### What to work on
Copy out the entire listing word for word.

### Listed records
--*--
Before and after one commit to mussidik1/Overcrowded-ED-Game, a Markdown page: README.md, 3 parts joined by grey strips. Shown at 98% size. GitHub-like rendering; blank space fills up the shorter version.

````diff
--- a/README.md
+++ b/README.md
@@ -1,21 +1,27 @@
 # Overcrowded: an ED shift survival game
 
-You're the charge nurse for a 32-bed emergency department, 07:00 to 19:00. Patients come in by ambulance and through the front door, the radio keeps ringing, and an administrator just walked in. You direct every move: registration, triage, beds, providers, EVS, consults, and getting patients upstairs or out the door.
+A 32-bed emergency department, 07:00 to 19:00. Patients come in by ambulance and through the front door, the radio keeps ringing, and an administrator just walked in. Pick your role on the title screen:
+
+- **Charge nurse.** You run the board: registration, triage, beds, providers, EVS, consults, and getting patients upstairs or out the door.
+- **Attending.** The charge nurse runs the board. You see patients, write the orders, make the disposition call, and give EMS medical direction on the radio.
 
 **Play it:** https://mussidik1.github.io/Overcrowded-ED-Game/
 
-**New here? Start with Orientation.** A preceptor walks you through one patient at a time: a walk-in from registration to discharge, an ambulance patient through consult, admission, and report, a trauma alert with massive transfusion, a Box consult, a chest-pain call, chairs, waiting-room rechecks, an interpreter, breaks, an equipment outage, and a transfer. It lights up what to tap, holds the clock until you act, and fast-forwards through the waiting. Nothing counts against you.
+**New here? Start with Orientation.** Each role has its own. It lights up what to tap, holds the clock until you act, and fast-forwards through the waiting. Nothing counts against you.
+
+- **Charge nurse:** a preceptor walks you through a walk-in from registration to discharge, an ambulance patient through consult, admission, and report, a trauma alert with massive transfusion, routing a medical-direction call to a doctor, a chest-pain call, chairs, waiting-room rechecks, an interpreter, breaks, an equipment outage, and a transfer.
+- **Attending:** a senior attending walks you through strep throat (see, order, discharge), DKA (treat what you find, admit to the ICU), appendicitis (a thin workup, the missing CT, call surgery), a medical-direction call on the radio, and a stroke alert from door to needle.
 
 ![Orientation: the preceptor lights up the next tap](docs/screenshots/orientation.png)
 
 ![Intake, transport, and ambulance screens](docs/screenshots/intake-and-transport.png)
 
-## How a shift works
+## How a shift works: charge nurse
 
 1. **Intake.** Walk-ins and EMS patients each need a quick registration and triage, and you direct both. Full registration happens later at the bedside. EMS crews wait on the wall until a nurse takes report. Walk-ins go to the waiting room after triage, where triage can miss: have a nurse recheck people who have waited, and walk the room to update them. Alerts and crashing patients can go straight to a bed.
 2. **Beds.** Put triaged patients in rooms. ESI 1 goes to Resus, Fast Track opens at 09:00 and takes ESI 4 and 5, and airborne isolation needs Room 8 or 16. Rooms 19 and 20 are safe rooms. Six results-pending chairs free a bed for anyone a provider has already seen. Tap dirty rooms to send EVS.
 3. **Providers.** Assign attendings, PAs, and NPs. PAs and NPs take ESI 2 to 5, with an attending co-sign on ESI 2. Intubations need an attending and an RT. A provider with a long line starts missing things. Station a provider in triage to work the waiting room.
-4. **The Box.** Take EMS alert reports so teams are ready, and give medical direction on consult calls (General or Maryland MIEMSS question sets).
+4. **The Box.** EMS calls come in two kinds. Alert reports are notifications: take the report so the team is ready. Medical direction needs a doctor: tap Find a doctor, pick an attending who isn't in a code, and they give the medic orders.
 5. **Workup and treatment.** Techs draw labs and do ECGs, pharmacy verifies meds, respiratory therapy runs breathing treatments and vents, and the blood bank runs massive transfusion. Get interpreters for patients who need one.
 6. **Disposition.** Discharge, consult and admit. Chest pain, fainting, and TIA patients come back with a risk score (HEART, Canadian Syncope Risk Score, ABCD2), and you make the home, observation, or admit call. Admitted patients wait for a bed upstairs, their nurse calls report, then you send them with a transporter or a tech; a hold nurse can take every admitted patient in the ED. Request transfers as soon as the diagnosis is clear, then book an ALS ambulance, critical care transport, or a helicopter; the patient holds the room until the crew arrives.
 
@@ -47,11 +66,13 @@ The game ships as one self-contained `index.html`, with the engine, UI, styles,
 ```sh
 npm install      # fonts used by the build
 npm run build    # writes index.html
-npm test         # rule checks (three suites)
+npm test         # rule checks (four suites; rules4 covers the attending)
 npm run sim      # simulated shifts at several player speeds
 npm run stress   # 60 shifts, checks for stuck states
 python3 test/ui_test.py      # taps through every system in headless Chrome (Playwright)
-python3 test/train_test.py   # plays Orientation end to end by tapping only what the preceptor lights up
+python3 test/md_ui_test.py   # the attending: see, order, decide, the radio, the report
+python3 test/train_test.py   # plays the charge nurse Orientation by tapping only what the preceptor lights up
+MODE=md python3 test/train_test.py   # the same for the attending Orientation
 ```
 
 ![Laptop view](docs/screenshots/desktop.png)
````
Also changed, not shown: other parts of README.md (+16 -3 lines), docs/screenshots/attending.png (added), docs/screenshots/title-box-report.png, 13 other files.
--*--
### Task answer
Before and after one commit to mussidik1/Overcrowded-ED-Game, a Markdown page: README.md, 3 parts joined by grey strips. Shown at 98% size. GitHub-like rendering; blank space fills up the shorter version.

````diff
--- a/README.md
+++ b/README.md
@@ -1,21 +1,27 @@
 # Overcrowded: an ED shift survival game
 
-You're the charge nurse for a 32-bed emergency department, 07:00 to 19:00. Patients come in by ambulance and through the front door, the radio keeps ringing, and an administrator just walked in. You direct every move: registration, triage, beds, providers, EVS, consults, and getting patients upstairs or out the door.
+A 32-bed emergency department, 07:00 to 19:00. Patients come in by ambulance and through the front door, the radio keeps ringing, and an administrator just walked in. Pick your role on the title screen:
+
+- **Charge nurse.** You run the board: registration, triage, beds, providers, EVS, consults, and getting patients upstairs or out the door.
+- **Attending.** The charge nurse runs the board. You see patients, write the orders, make the disposition call, and give EMS medical direction on the radio.
 
 **Play it:** https://mussidik1.github.io/Overcrowded-ED-Game/
 
-**New here? Start with Orientation.** A preceptor walks you through one patient at a time: a walk-in from registration to discharge, an ambulance patient through consult, admission, and report, a trauma alert with massive transfusion, a Box consult, a chest-pain call, chairs, waiting-room rechecks, an interpreter, breaks, an equipment outage, and a transfer. It lights up what to tap, holds the clock until you act, and fast-forwards through the waiting. Nothing counts against you.
+**New here? Start with Orientation.** Each role has its own. It lights up what to tap, holds the clock until you act, and fast-forwards through the waiting. Nothing counts against you.
+
+- **Charge nurse:** a preceptor walks you through a walk-in from registration to discharge, an ambulance patient through consult, admission, and report, a trauma alert with massive transfusion, routing a medical-direction call to a doctor, a chest-pain call, chairs, waiting-room rechecks, an interpreter, breaks, an equipment outage, and a transfer.
+- **Attending:** a senior attending walks you through strep throat (see, order, discharge), DKA (treat what you find, admit to the ICU), appendicitis (a thin workup, the missing CT, call surgery), a medical-direction call on the radio, and a stroke alert from door to needle.
 
 ![Orientation: the preceptor lights up the next tap](docs/screenshots/orientation.png)
 
 ![Intake, transport, and ambulance screens](docs/screenshots/intake-and-transport.png)
 
-## How a shift works
+## How a shift works: charge nurse
 
 1. **Intake.** Walk-ins and EMS patients each need a quick registration and triage, and you direct both. Full registration happens later at the bedside. EMS crews wait on the wall until a nurse takes report. Walk-ins go to the waiting room after triage, where triage can miss: have a nurse recheck people who have waited, and walk the room to update them. Alerts and crashing patients can go straight to a bed.
 2. **Beds.** Put triaged patients in rooms. ESI 1 goes to Resus, Fast Track opens at 09:00 and takes ESI 4 and 5, and airborne isolation needs Room 8 or 16. Rooms 19 and 20 are safe rooms. Six results-pending chairs free a bed for anyone a provider has already seen. Tap dirty rooms to send EVS.
 3. **Providers.** Assign attendings, PAs, and NPs. PAs and NPs take ESI 2 to 5, with an attending co-sign on ESI 2. Intubations need an attending and an RT. A provider with a long line starts missing things. Station a provider in triage to work the waiting room.
-4. **The Box.** Take EMS alert reports so teams are ready, and give medical direction on consult calls (General or Maryland MIEMSS question sets).
+4. **The Box.** EMS calls come in two kinds. Alert reports are notifications: take the report so the team is ready. Medical direction needs a doctor: tap Find a doctor, pick an attending who isn't in a code, and they give the medic orders.
 5. **Workup and treatment.** Techs draw labs and do ECGs, pharmacy verifies meds, respiratory therapy runs breathing treatments and vents, and the blood bank runs massive transfusion. Get interpreters for patients who need one.
 6. **Disposition.** Discharge, consult and admit. Chest pain, fainting, and TIA patients come back with a risk score (HEART, Canadian Syncope Risk Score, ABCD2), and you make the home, observation, or admit call. Admitted patients wait for a bed upstairs, their nurse calls report, then you send them with a transporter or a tech; a hold nurse can take every admitted patient in the ED. Request transfers as soon as the diagnosis is clear, then book an ALS ambulance, critical care transport, or a helicopter; the patient holds the room until the crew arrives.
 
@@ -47,11 +66,13 @@ The game ships as one self-contained `index.html`, with the engine, UI, styles,
 ```sh
 npm install      # fonts used by the build
 npm run build    # writes index.html
-npm test         # rule checks (three suites)
+npm test         # rule checks (four suites; rules4 covers the attending)
 npm run sim      # simulated shifts at several player speeds
 npm run stress   # 60 shifts, checks for stuck states
 python3 test/ui_test.py      # taps through every system in headless Chrome (Playwright)
-python3 test/train_test.py   # plays Orientation end to end by tapping only what the preceptor lights up
+python3 test/md_ui_test.py   # the attending: see, order, decide, the radio, the report
+python3 test/train_test.py   # plays the charge nurse Orientation by tapping only what the preceptor lights up
+MODE=md python3 test/train_test.py   # the same for the attending Orientation
 ```
 
 ![Laptop view](docs/screenshots/desktop.png)
````
Also changed, not shown: other parts of README.md (+16 -3 lines), docs/screenshots/attending.png (added), docs/screenshots/title-box-report.png, 13 other files.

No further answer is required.